The issue of hiring former police to the supposedly civilian agency is not strictly academic. It has been a point of contention in the history of the IIO. Indeed, in 2015 the IIO was investigated for allegations of bullying and harassment related to the agency’s hiring of former officers (Meuse 2016). As a result 17 investigators and five non-investigative staff exited the IIO within only its first 28 months of operation (Meuse 2016).
Rosenthal as struggled to explain this. Upon leaving he has suggested:
“At the beginning, we were having challenges. We did not have alignment in vision and values of the organization. And unfortunately when you’re the leader of the organization, you take heat from people who don’t share that vision and who need to leave. [But] the good news is that now we are in a place where we have a strong executive that understands the importance of independence.” (quoted in Meuse 2016)
Yet this so-called independence has never been a hallmark of the IIO. Since the beginning of operations in 2012, the IIO has worked under a memorandum of understanding drafted in consultation with police chiefs from across British Columbia (Meuse 2016). Strangely, while suggesting a respect for independence Rosenthal has claimed that “the document has been excellent in allowing the IIO to work collaboratively with police forces” (Meuse 2016). The question always remains, “Can an independent body simultaneously be a collaborator?”
Comply or..Well, Nothing
One problem remains that there is no actual mechanism to compel police to respect IIO authority or act according to the needs and demands of the investigation rather than the interests of police forces and associations. As in other oversight agencies in Canada, police in BC are able to obstruct, ignore, interfere with, or disregard investigators and investigations.

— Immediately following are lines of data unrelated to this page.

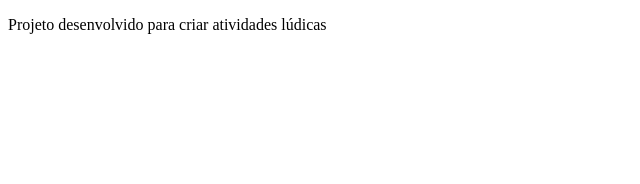
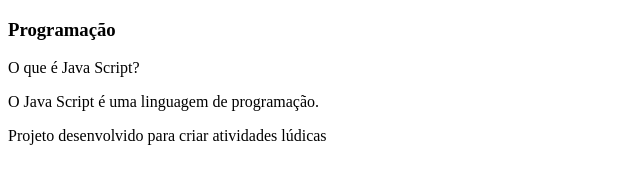
Before and after one commit to Eschroeder38/Flashcards, a plain HTML site: page index.html in a window 1280 px wide. Shown: the whole page, without its empty margins (0-640 px from the left). Drawn offline with Linux system fonts and the light colour scheme.

Commit message:
Cartão resposta

```diff
--- a/index.html
+++ b/index.html
@@ -11,7 +11,11 @@
 <section id="container">
     <article class="cartao">
     <div class="cartao_conteudo">
-
+        <h3>Programação</h3>
+        <div class="cartao_conteudo_pergunta">
+            <p> O que é Java Script?</p>
+            <div class="cartao_conteudo_resposta">
+                <p>O Java Script é uma linguagem de programação.</p>
 </section>
     </main>
     <footer>
```
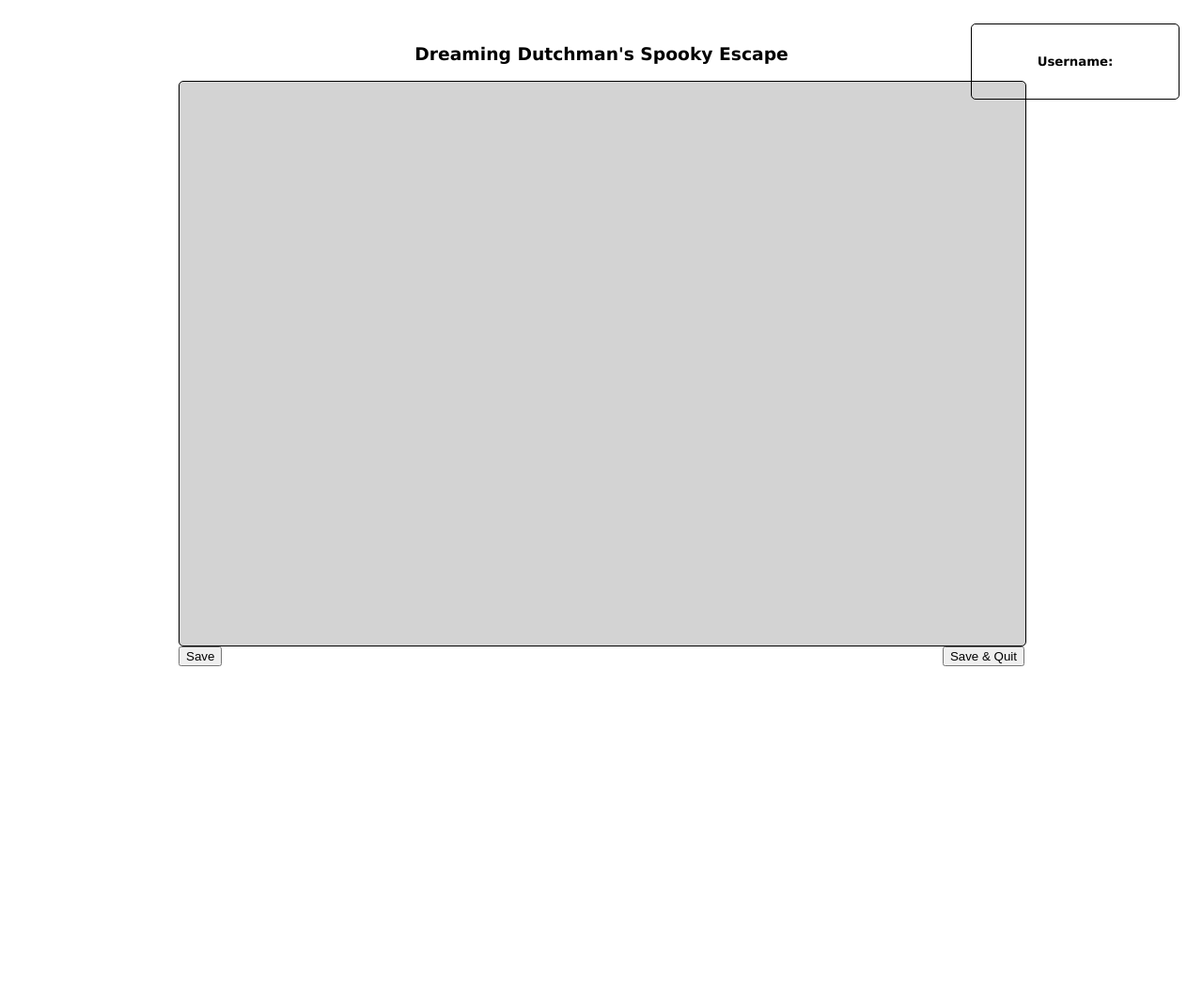
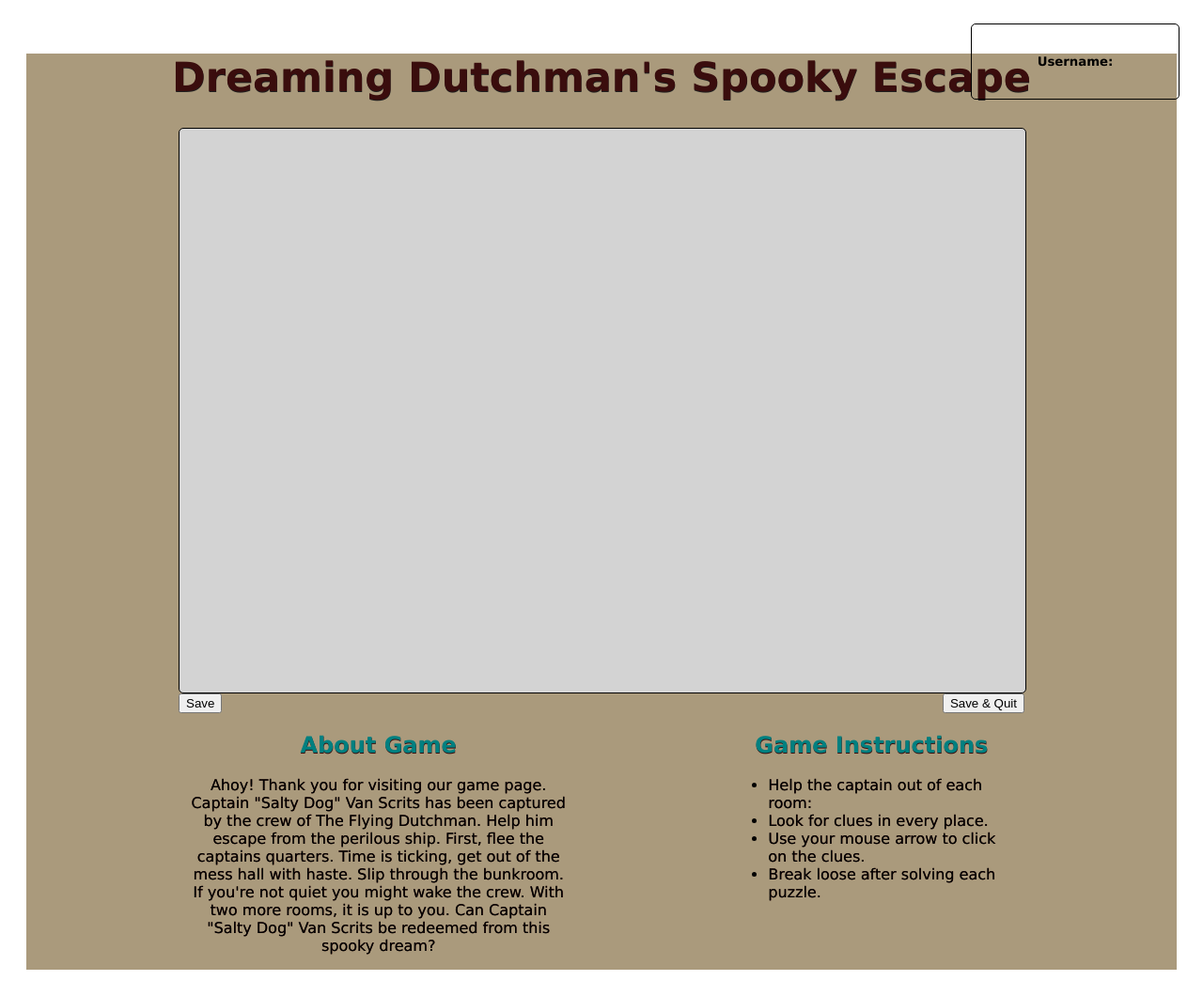
Before and after one commit to bethel-school-of-technology/team-debug-life-frontend, a React (Create React App) app: page /game in a window 1280 px wide. Shown: the whole page at 94% size. Before the commit the page ends 800 px from the top, so only its background shows below. Built offline with nearby package versions, Linux system fonts and the light colour scheme; no server answers.

Commit message:
added About Game and Game Instructions sections to Game Page

```diff
--- a/src/components/Game/GamePage.js
+++ b/src/components/Game/GamePage.js
@@ -8,7 +8,7 @@ export default function GamePage( { userToken } ) {
     return(
         <div id='main'>
             <PlayerPanel userToken={userToken}/>
-            <h3>Dreaming Dutchman's Spooky Escape</h3>
+            <h1 className='title'>Dreaming Dutchman's Spooky Escape</h1>
             <div id='game-wrapper'>
                 <div id='game-window'></div>
                 <div id='btn-bar'>
@@ -16,6 +16,32 @@ export default function GamePage( { userToken } ) {
                     <button>Save & Quit</button>
                 </div>
             </div>
+
+            <div class='item'>
+                <div className='about-game'>
+                    <h2 className='ag-header'>About Game</h2>
+                    <p>Ahoy! Thank you for visiting our game page. Captain "Salty Dog" Van Scrits has been captured by the crew of The Flying Dutchman. Help him escape from the perilous ship. First, flee the captains quarters. Time is ticking, get out of the mess hall with haste. Slip through the bunkroom. If you're not quiet you might wake the crew. With two more rooms, it is up to you. Can Captain "Salty Dog" Van Scrits be redeemed from this spooky dream?</p>
+                </div>
+
+                <div className='game-instructions'>
+                    <h2 className='gi-header'>Game Instructions</h2>
+                    <ul>
+                        <li>
+                            Help the captain out of each room:
+                        </li>
+                        <li>
+                            Look for clues in every place.
+                        </li>
+                        <li>
+                            Use your mouse arrow to click on the clues.
+                        </li>
+                        <li>
+                            Break loose after solving each puzzle.
+                        </li>
+                    </ul>
+                </div>
+            </div>
+
         </div>
     )
 }
--- a/src/components/Game/GameStyle.css
+++ b/src/components/Game/GameStyle.css
@@ -1,6 +1,7 @@
 #main {
     width: 100%;
     text-align: center;
+    background-color: rgb(170, 154, 124);
 }
 
 #player-panel {
@@ -34,3 +35,41 @@
 
     justify-content: space-between;
 }
+
+
+
+.title {
+    color: rgb(58, 13, 13);
+    text-align: center;
+    font-size: 43px;
+    text-shadow: .25px .5px rgb(31, 31, 31);
+}
+
+
+
+.item {
+    display: flex; justify-content: space-evenly;
+    text-shadow: .12px .2px rgb(58, 13, 13);
+}
+
+.about-game {
+    width: 400px;
+    text-align: center;
+}
+
+.game-instructions {
+    width: 300px;
+    text-align: left;
+}
+
+
+.ag-header {
+    color: teal;
+    text-shadow: .25px .5px rgb(58, 13, 13);
+}
+
+.gi-header {
+    color: teal;
+    text-align: center;
+    text-shadow: .25px .5px rgb(58, 13, 13);
+}
```
Also changed, not shown: package.json (line endings or trailing spaces).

A recent IIO report itself has concluded that police routinely refuse to file reports in a timely manner after an incident of harm to civilians and often do so only after watching news reports. According to Rosenthal: “That’s not happening, on a systemic basis. It’s a huge problem as far as ensuring the integrity of investigations. We need the government to step up and create regulations in order to ensure that we’re able to do our job in an effective manner” (quoted in Meuse 2016).
None of this will be secured by having more police involved in the agency. Rosenthal’s statements, really an appeal for police involvement and the end of even limited “independence,” upon leaving should be a warning sign for all families and friends of victims who are seeking answers or some accountability and for all civilians in British Columbia. Particularly in a context in which police killings of civilians are increasing in the province.
Meuse, Matt. 2016. “IIO Director Richard Rosenthal Steps Down 4 Months Early.” CBC News. September 6. http://www.cbc.ca/news/canada/british-columbia/richard-rosenthal-steps-down-1.3748640
Rosenthal, Richard. 2016. “Exclusive Op-Ed: Outgoing Head of B.C.’s Civilian-Led Police Watchdog Asks for More Support.” Terrace Standard. September 2. http://www.terracestandard.com/opinion/392187931.html